The trash left behind does not easily degrade due to the icy temperatures. In addition, the melting glaciers due to global warming have exposed the litter further. It is time we take a step back and ask ourselves: Why does Everest deserve that? When will we start being accountable? Human-generated waste from different camps is simply brought down and dumped into open pits. The nightmare of water contamination and environmental pollution is becoming a reality. Enduring plastics and oxygen cylinders left behind add to this degradation. On top of everything, climate change is making this problem worse and more unpredictable. The Nepal government has demanded that mountaineers bring back their waste or face a USD 4,000 fine. However, enforcement is still questionable. According to the Sagarmatha Pollution Control Committee, climbers brought down nearly 25 tonnes of trash and 15 tonnes of human waste in 2017. Everest still holds thousands of tonnes of trash.
The pursuit of Everest and its glory attached to it has made people manic. Tourists who spend up to USD 100,000 to achieve ever-lasting glory simply do not care about a relatively tiny fine. Subsequently, tourists who are desperate to write their names in history are very unlikely to be troubled by this pollution. The pollution is not limited to the mountain region. Human faeces get dumped in the trenches of nearby villages, which eventually becomes a pit of disgust that locals have to live with. It becomes worse during the monsoon when the faeces are flushed downhill into the river. It is more than mere mountain pollution, and should this trend continue, the emergence of epidemics in the region is likely. These people need a solution to these problems. Converting these waste materials into renewable energy could be one of the potential solutions. With the amount of money at stake, the closing of Everest seems unlikely. However, the problem will only get worse the longer we wait.
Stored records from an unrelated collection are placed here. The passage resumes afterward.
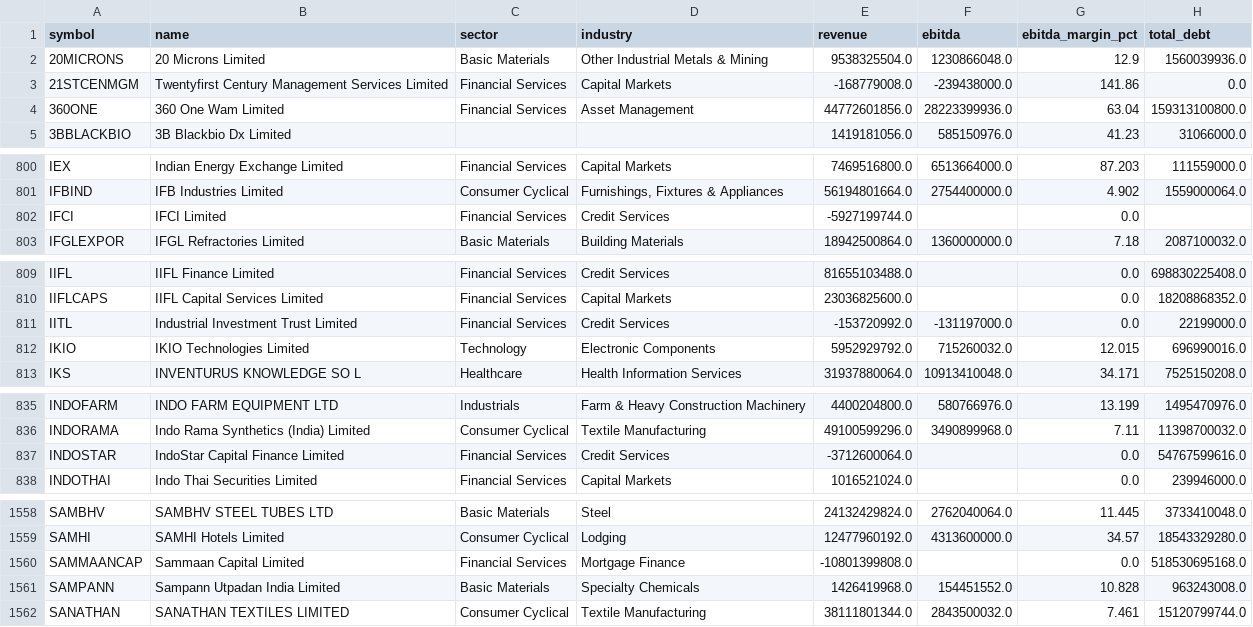
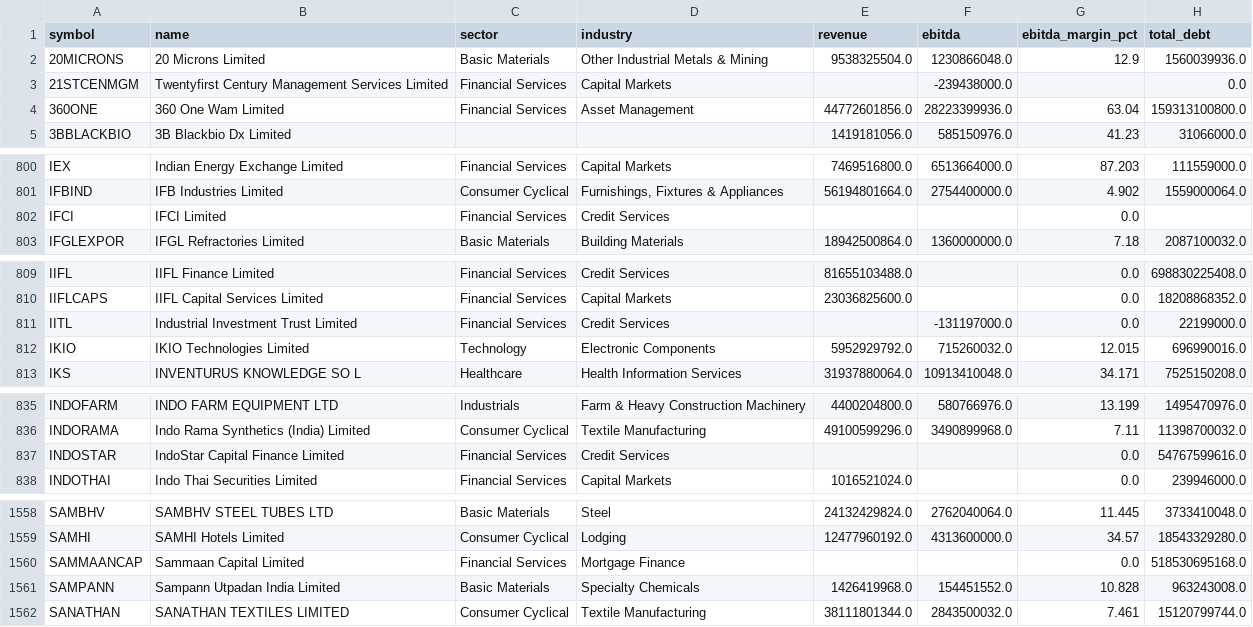
Before and after one commit to RAM-cybe/dealscope, a CSV file: companies_full_v2.csv, drawn as a sheet; only a part is shown, gaps mark what is left out; the diff covers the shown part only; the diff names each change by its address in the sheet, - before the commit and + after, or states it on an @@ line.

```diff
--- a/companies_full_v2.csv
+++ b/companies_full_v2.csv
-E3 (revenue): -168779008.0
+E3 (revenue): (empty)
-G3 (ebitda_margin_pct): 141.86
+G3 (ebitda_margin_pct): (empty)
-E802 (revenue): -5927199744.0
+E802 (revenue): (empty)
-E811 (revenue): -153720992.0
+E811 (revenue): (empty)
-E837 (revenue): -3712600064.0
+E837 (revenue): (empty)
-E1560 (revenue): -10801399808.0
+E1560 (revenue): (empty)
```
Also changed, not shown: 3 edited cells elsewhere in this file, 1 other file.
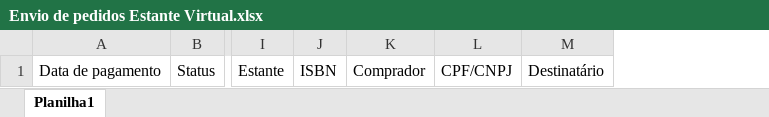
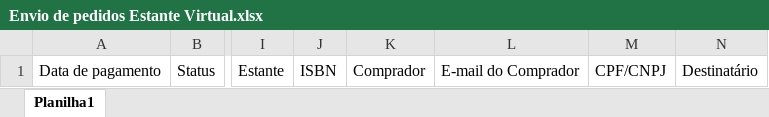
Before and after one commit to Ellyzeul/B1Sistema-PDOCRUD, an Excel workbook: public/upload-file/template/Envio de pedidos Estante Virtual.xlsx, sheet Planilha1, drawn as a sheet; only a part is shown, gaps mark what is left out; values as stored, in another font and other column widths than the file's, no borders; the diff names each change by its address in the sheet, - before the commit and + after, or states it on an @@ line.

Commit message:
feat: adição de e-mail do cliente no arquivo da Estante Virtual

```diff
--- a/public/upload-file/template/Envio de pedidos Estante Virtual.xlsx (sheet Planilha1)
+++ b/public/upload-file/template/Envio de pedidos Estante Virtual.xlsx (sheet Planilha1)
+column L, row 1: E-mail do Comprador
```
Also changed, not shown: resources/react-app/public/upload-file/template/Envio de pedidos Estante Virtual.xlsx, 4 other files.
There is a critical need for mountain cleaning along with a sustainable policy solution. There are organisations and groups committed to cleaning the litter, and who plan to convert this waste into biogas. The idea is encouraging, however, there is little room for optimism until we start seeing collective effort from the government. The government still hasn’t realised the gravity of this issue, which is truly unfortunate. One of the few identities of Nepal is on the cusp of being tarnished. Our short-term greed could result in permanent damage unless we become proactive. China recently announced that it would be closing its base camp to tourists, citing growing pollution. China vows to strictly enforce this commitment. Will Nepal be brave enough for a similar bold initiative to address the pollution issue? The government’s passivity suggests they will continue to ignore the problem as long as Everest continues to serve as a cash cow.
Everest and the Nepali people hope for a rational decision from the government. On one side, the permit fees generating millions of rupees might be too striking to ignore. On the other, the situation might get out of control if a major policy is not brought forward. So, the question is how do we enforce regulation that is pragmatic while still bringing the needed change? The right balance is important. Significant investment is necessary to collect the trash. The idea of collecting trash using technology has been brought forward, but no solid strategy has been adopted. In the words of Dutch climber Wilco van Rooijen, “The danger is not the mountain anymore, it is the number of people on it.” Of course, he was referring to the safety of climbers, but it applies to the environment and the mountain in general. The monument that has always been our pride and identity is turning into a mortification. The issue is more critical than a lot of us realise. Mt Everest is crying. It needs our help.